__WHAT THE TASK ASKS__
Work through the data below and give the number of lines holding the word "auto", without any other text.

┄┄┄┄┄┄┄┄┄┄

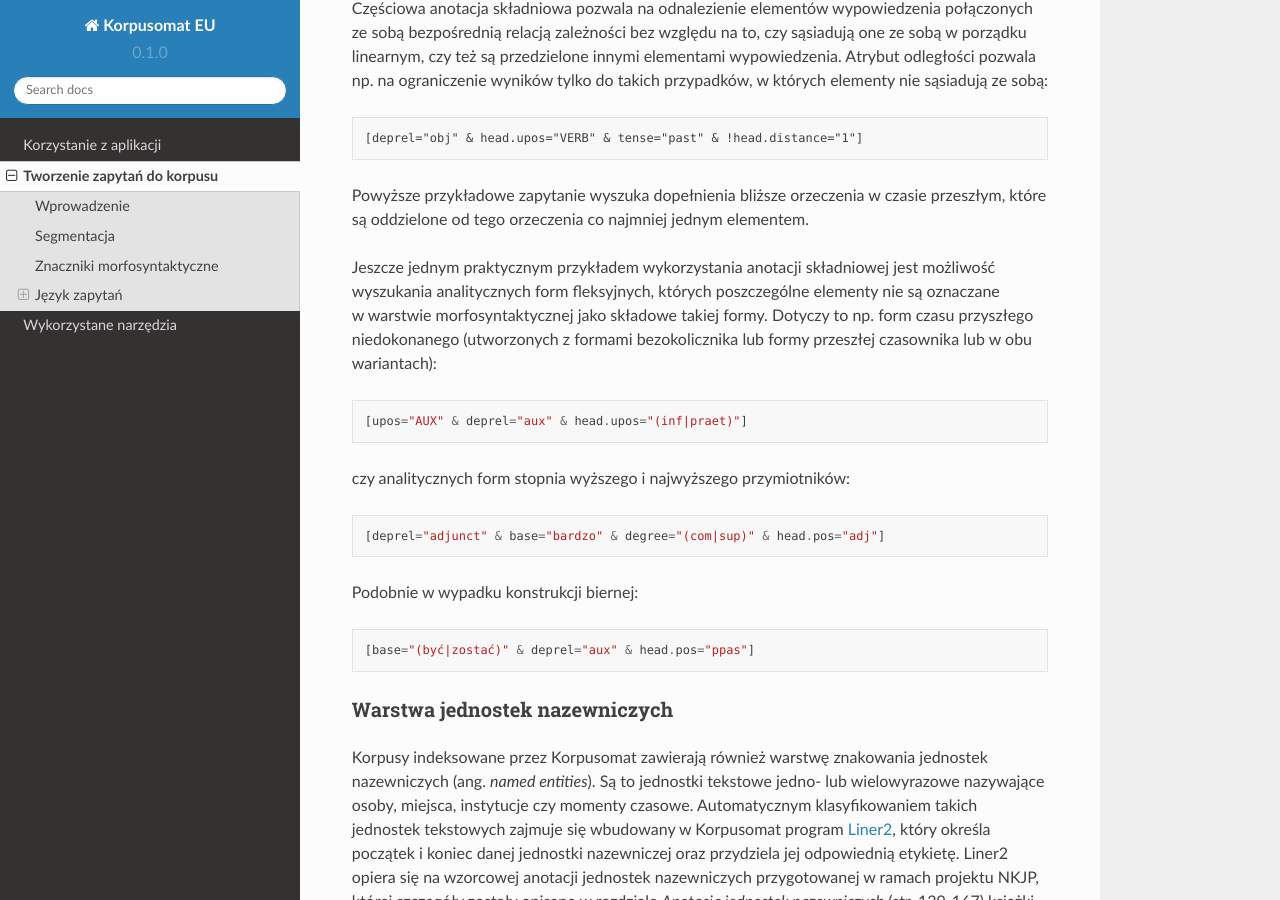
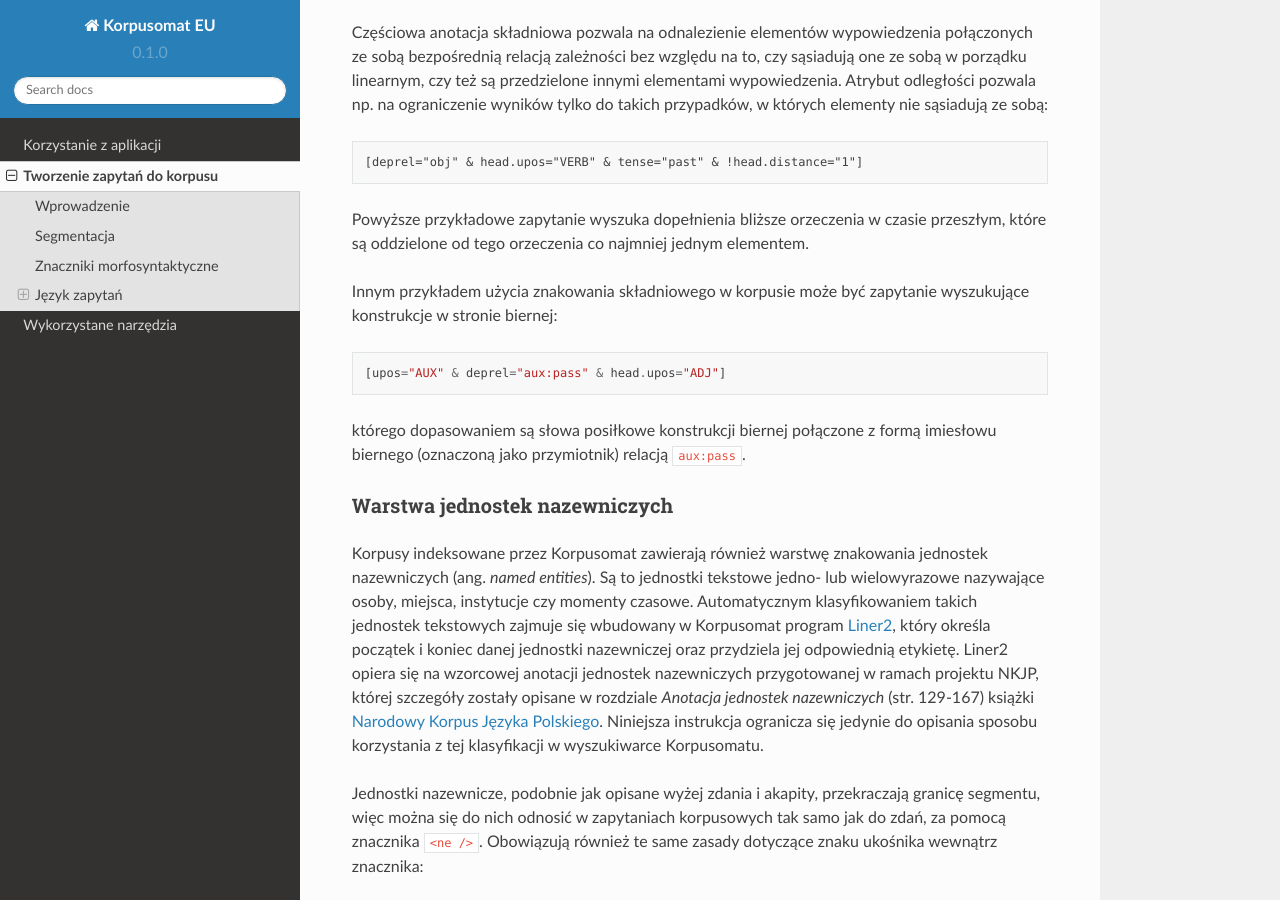
Before and after one commit to ipipan/korpusomat-eu-docs, a Sphinx documentation site: the page built from docs/source/mtas.rst, in a window 1280 px wide and 900 px high, scrolled down 12443 px. Built offline with Sphinx 7.4.7 and the Read the Docs theme 2.0.0, drawn with Linux system fonts in a browser that asks for light colours; some of the changed text lies outside the part shown.

Commit message:
Update mtas.rst

```diff
--- a/docs/source/mtas.rst
+++ b/docs/source/mtas.rst
@@ -669,28 +668,13 @@ Powyższe przykładowe zapytanie wyszuka dopełnienia bliższe orzeczenia
 w czasie przeszłym, które są oddzielone od tego orzeczenia co najmniej
 jednym elementem.
 
-Jeszcze jednym praktycznym przykładem wykorzystania anotacji składniowej
-jest możliwość wyszukania analitycznych form fleksyjnych, których
-poszczególne elementy nie są oznaczane w warstwie morfosyntaktycznej
-jako składowe takiej formy. Dotyczy to np. form czasu przyszłego
-niedokonanego (utworzonych z formami bezokolicznika lub formy przeszłej czasownika
-lub w obu wariantach):
+Innym przykładem użycia znakowania składniowego w korpusie może być zapytanie wyszukujące konstrukcje w stronie biernej:
 
 ::
 
-   [upos="AUX" & deprel="aux" & head.upos="(inf|praet)"]
+   [upos="AUX" & deprel="aux:pass" & head.upos="ADJ"]
 
-czy analitycznych form stopnia wyższego i najwyższego przymiotników:
-
-::
-
-   [deprel="adjunct" & base="bardzo" & degree="(com|sup)" & head.pos="adj"]
-
-Podobnie w wypadku konstrukcji biernej:
-
-::
-
-   [base="(być|zostać)" & deprel="aux" & head.pos="ppas"]
+którego dopasowaniem są słowa posiłkowe konstrukcji biernej połączone z formą imiesłowu biernego (oznaczoną jako przymiotnik) relacją ``aux:pass``.
 
 Warstwa jednostek nazewniczych
 ------------------------------
```
Also changed, not shown: other parts of docs/source/mtas.rst (+1 -2 lines).
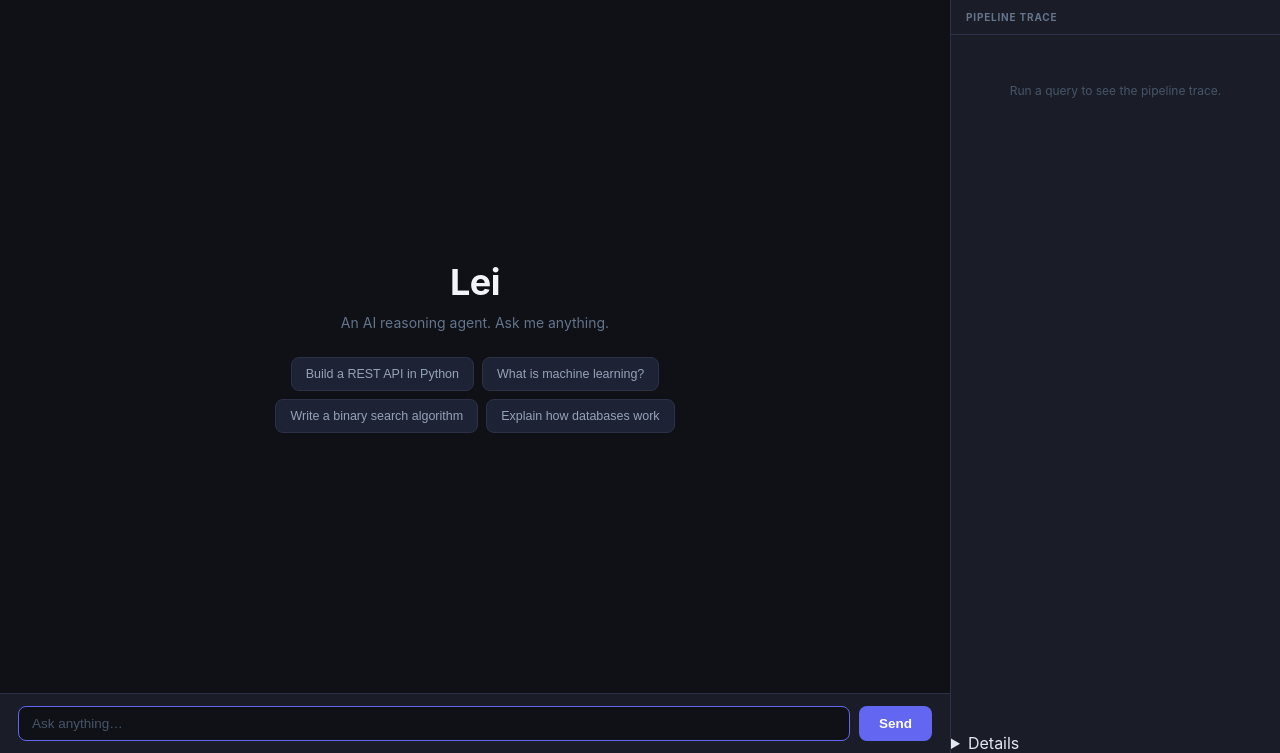
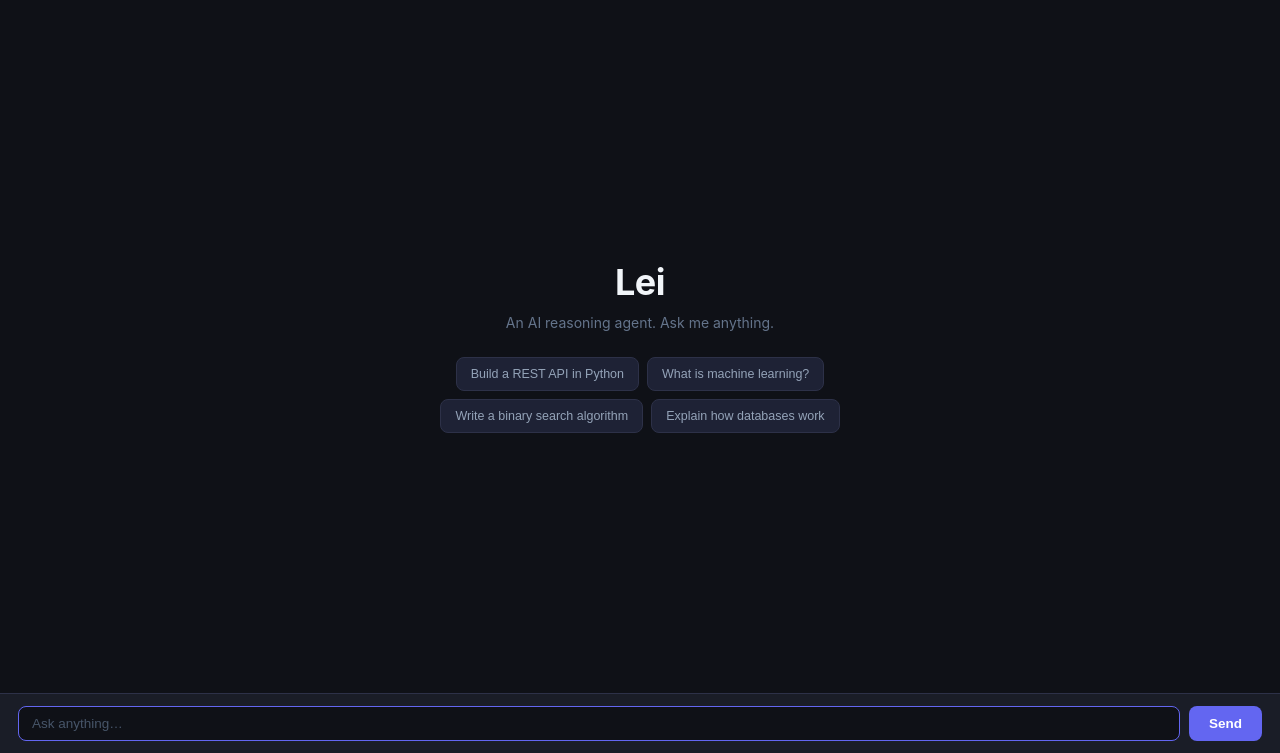
Before and after one commit to neshent/AI-Spider, a Flask app: page / in a window 1280 px wide. Shown: the part 47-800 px from the top of the page. Run offline with Flask 3, Linux system fonts and the light colour scheme; data that the repository does not hold is empty.

Commit message:
UI: remove Pipeline Trace panel completely

```diff
--- a/static/app.css
+++ b/static/app.css
@@ -147,38 +147,7 @@ select:focus, .token-input:focus { border-color: #6366f1; }
 #stopBtn:hover          { background: #991b1b; }
 #stopBtn.visible        { display: block; }
 
-/* ── Trace sidebar ──────────────────────────────────────────────────────── */
-.trace-panel {
-  width: 330px; background: #1a1d27; border-left: 1px solid #2d3148;
-  display: flex; flex-direction: column; overflow: hidden;
-}
-.trace-panel h2 {
-  padding: 11px 15px; font-size: 10px; font-weight: 700; color: #64748b;
-  text-transform: uppercase; letter-spacing: .08em;
-  border-bottom: 1px solid #2d3148; flex-shrink: 0;
-}
-.trace-content { flex: 1; overflow-y: auto; padding: 12px; }
-.trace-empty   { color: #475569; font-size: 12px; text-align: center; margin-top: 36px; }
-
-.trace-card { background: #0f1117; border: 1px solid #2d3148; border-radius: 7px; margin-bottom: 8px; overflow: hidden; }
-.trace-card-header {
-  padding: 7px 10px; font-size: 10px; font-weight: 700;
-  text-transform: uppercase; letter-spacing: .06em;
-  display: flex; align-items: center; gap: 5px;
-  cursor: pointer; user-select: none;
-}
-.trace-card-header:hover { background: rgba(255,255,255,.03); }
-.trace-card-body {
-  padding: 8px 10px; font-size: 12px; color: #94a3b8;
-  border-top: 1px solid #2d3148; line-height: 1.6; white-space: pre-wrap; word-break: break-word;
-}
-.badge { display: inline-block; padding: 1px 6px; border-radius: 99px; font-size: 9px; font-weight: 700; margin-left: auto; white-space: nowrap; }
-.badge.green  { background: #14532d; color: #86efac; }
-.badge.blue   { background: #1e3a5f; color: #93c5fd; }
-.badge.purple { background: #3b1d6e; color: #c4b5fd; }
-.badge.amber  { background: #451a03; color: #fcd34d; }
-.badge.gray   { background: #1e293b; color: #94a3b8; }
-.badge.red    { background: #450a0a; color: #fca5a5; }
+/* ── Trace sidebar — removed ─────────────────────────────────────────────── */
 
 /* ── LM Studio panel ────────────────────────────────────────────────────── */
 .lms-panel {
--- a/static/app.js
+++ b/static/app.js
@@ -3,7 +3,6 @@ const messagesEl = document.getElementById('messages');
 const inputEl    = document.getElementById('userInput');
 const sendBtn    = document.getElementById('sendBtn');
 const stopBtn    = document.getElementById('stopBtn');
-const traceEl    = document.getElementById('traceContent');
 const modelSel   = document.getElementById('modelSelect');
 const keyBadge   = document.getElementById('keyBadge');
 const hfWrap     = document.getElementById('hfTokenWrap');
@@ -286,7 +285,7 @@ async function sendMessage() {
       scrollBottom();
 
     } else if (type === 'pipeline') {
-      try { renderTrace(JSON.parse(data), model); } catch(e) {}
+      // pipeline trace removed
     } else if (type === 'error') {
       cursor.remove();
       bubble.textContent = 'Error: ' + data;
@@ -317,53 +316,6 @@ async function sendMessage() {
   }
 }
 
-/* ── Trace rendering ─────────────────────────────────────────────────────── */
-function esc(s) {
-  return String(s).replace(/&/g,'&amp;').replace(/</g,'&lt;').replace(/>/g,'&gt;');
-}
-
-function card(title, body, badgeText, badgeCls) {
-  return `<div class="trace-card">
-    <div class="trace-card-header"
-      onclick="const b=this.nextElementSibling;b.style.display=b.style.display==='none'?'':'none'">
-      ${title}${badgeText ? `<span class="badge ${badgeCls}">${esc(String(badgeText))}</span>` : ''}
-    </div>
-    <div class="trace-card-body">${esc(body)}</div>
-  </div>`;
-}
-
-function renderTrace(d, modelId) {
-  const label = modelSel.options[modelSel.selectedIndex]?.text || modelId;
-  let html = card('Model', label, null, '');
-
-  if (d.intent)
-    html += card('Intent', d.intent, null, '');
-
-  html += d.handled_reactively
-    ? card('Routing', 'Handled reactively — no planning needed.', 'reactive', 'amber')
-    : card('Routing', 'Routed through full planning pipeline.', 'planned', 'blue');
-
-  if (d.plan?.length)
-    html += card('Plan', d.plan.map(s => `${s.index}. ${s.description}`).join('\n'), `${d.plan.length} steps`, 'purple');
-
-  if (d.retrieved_context?.length)
-    html += card('RAG', d.retrieved_context.join('\n\n---\n\n'), `${d.retrieved_context.length} chunk(s)`, 'blue');
-
-  if (d.tool_used)
-    html += card('Tool', `Tool: ${d.tool_used}\n\nOutput:\n${d.tool_output || '(none)'}`, d.tool_used, 'gray');
-
-  if (d.multi_agent_report)
-    html += card('Multi-Agent', d.multi_agent_report, null, '');
-
-  if (d.workflow) {
-    const ok = d.workflow.success;
-    html += card('Workflow', `Attempts: ${d.workflow.attempts}\nSuccess: ${d.workflow.success}`,
-      ok ? 'success' : 'failed', ok ? 'green' : 'red');
-  }
-
-  traceEl.innerHTML = html;
-}
-
 /* ── Knowledge ───────────────────────────────────────────────────────────── */
 async function addKnowledge() {
   const doc_id = document.getElementById('kDocId').value.trim();
--- a/templates/index.html
+++ b/templates/index.html
@@ -55,23 +55,6 @@
       <button id="stopBtn" onclick="stopGeneration()" title="Stop generation">Stop</button>
     </div>
   </div>
-
-  <div class="trace-panel">
-    <h2>Pipeline Trace</h2>
-    <div class="trace-content" id="traceContent">
-      <p class="trace-empty">Run a query to see the pipeline trace.</p>
-    </div>
-    <details>
-      <div class="knowledge-section">
-        <summary>Add RAG Knowledge</summary>
-        <div class="kform">
-          <input id="kDocId" type="text" placeholder="Document ID (e.g. api_docs)" />
-          <textarea id="kText" rows="3" placeholder="Document text…"></textarea>
-          <button onclick="addKnowledge()">Add to Knowledge Base</button>
-        </div>
-      </div>
-    </details>
-  </div>
 </div>
 
 <script src="/static/app.js"></script>
```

┄┄┄┄┄┄┄┄┄┄

__OUTPUT__
2